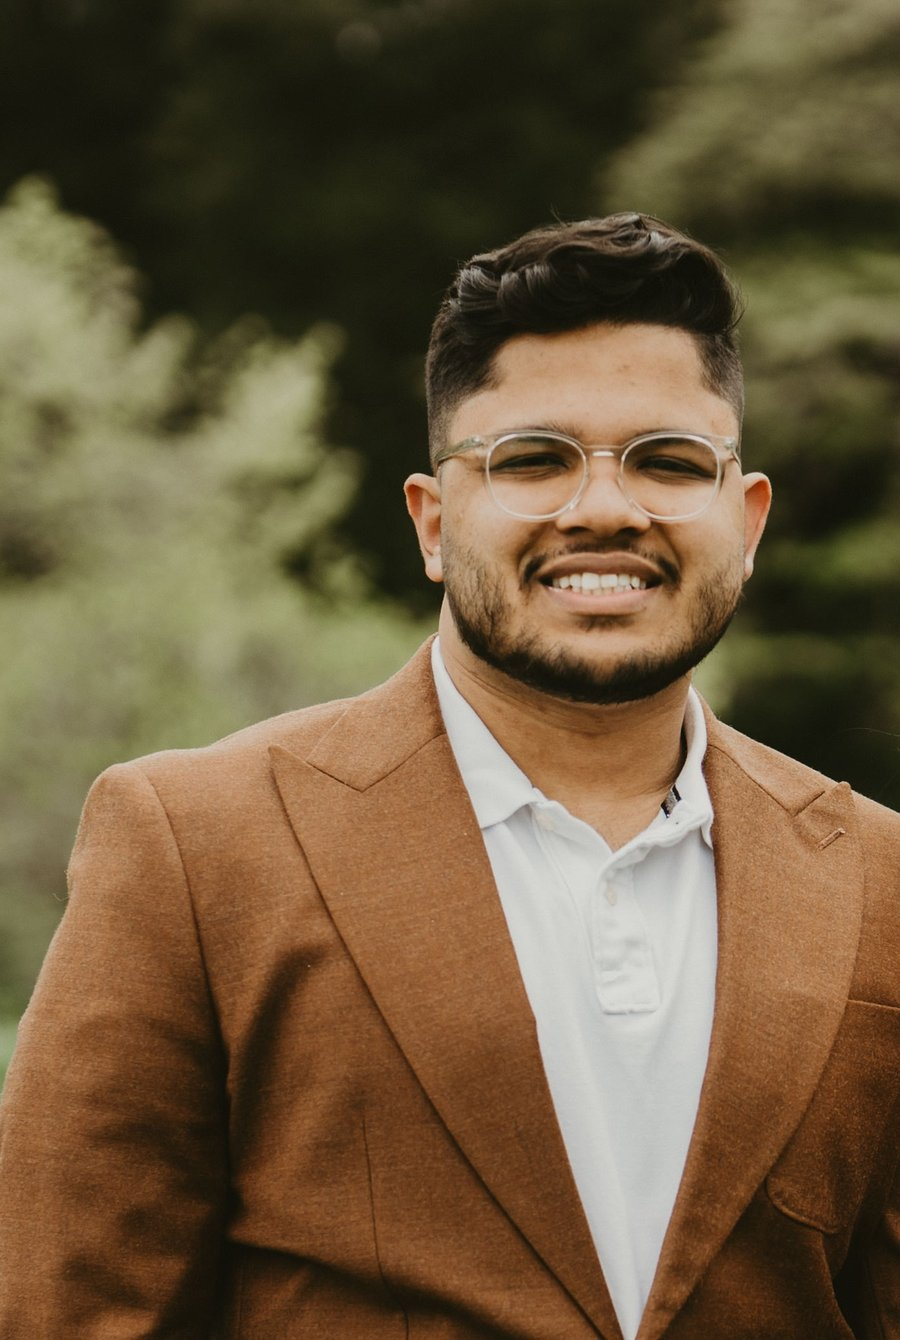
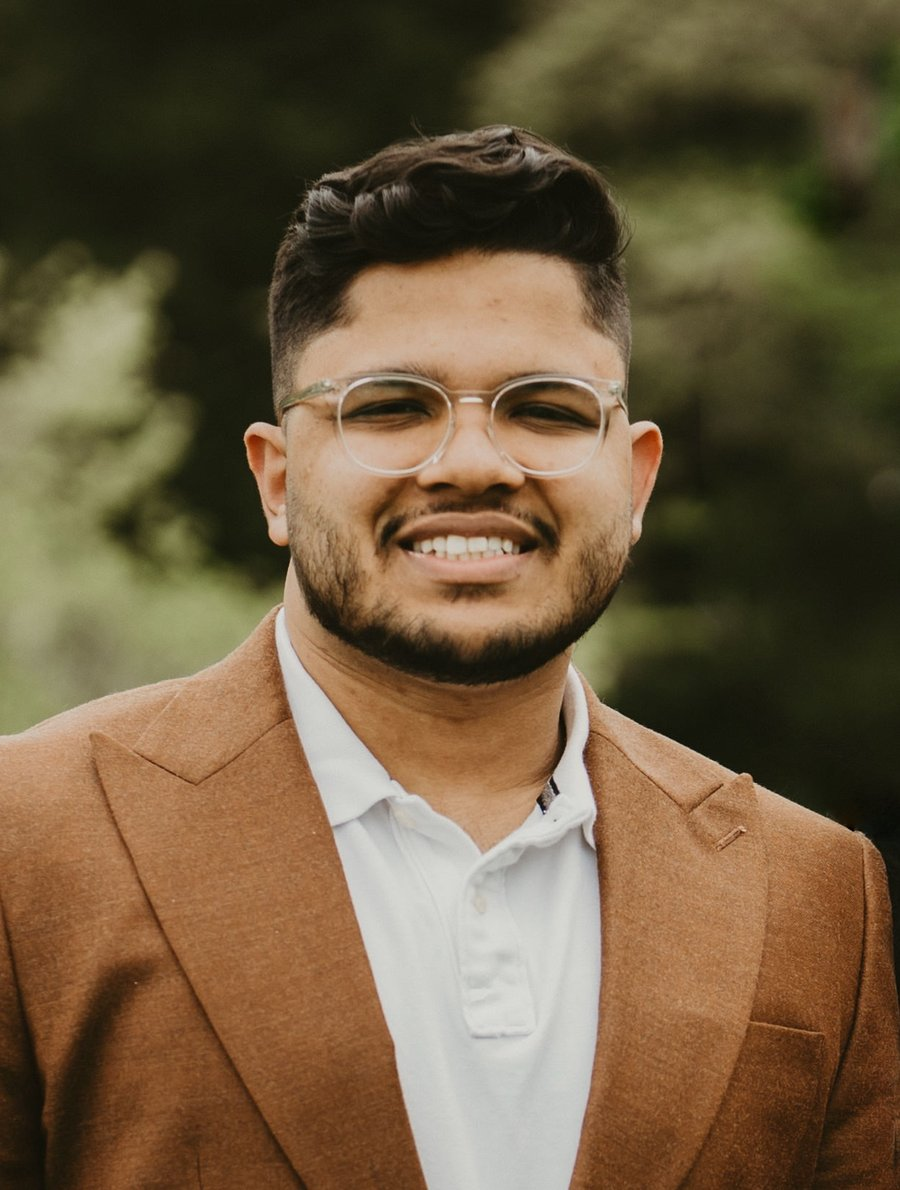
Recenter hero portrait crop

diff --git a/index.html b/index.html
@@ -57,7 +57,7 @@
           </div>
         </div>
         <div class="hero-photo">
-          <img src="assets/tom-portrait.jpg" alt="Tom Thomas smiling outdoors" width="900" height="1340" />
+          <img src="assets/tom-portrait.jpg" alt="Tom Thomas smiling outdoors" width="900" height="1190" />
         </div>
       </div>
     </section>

* [TASK BRIEF]
Return all of the material exactly, without pictures.

* [YOUR RESPONSE]
Recenter hero portrait crop

diff --git a/index.html b/index.html
@@ -57,7 +57,7 @@
           </div>
         </div>
         <div class="hero-photo">
-          <img src="assets/tom-portrait.jpg" alt="Tom Thomas smiling outdoors" width="900" height="1340" />
+          <img src="assets/tom-portrait.jpg" alt="Tom Thomas smiling outdoors" width="900" height="1190" />
         </div>
       </div>
     </section>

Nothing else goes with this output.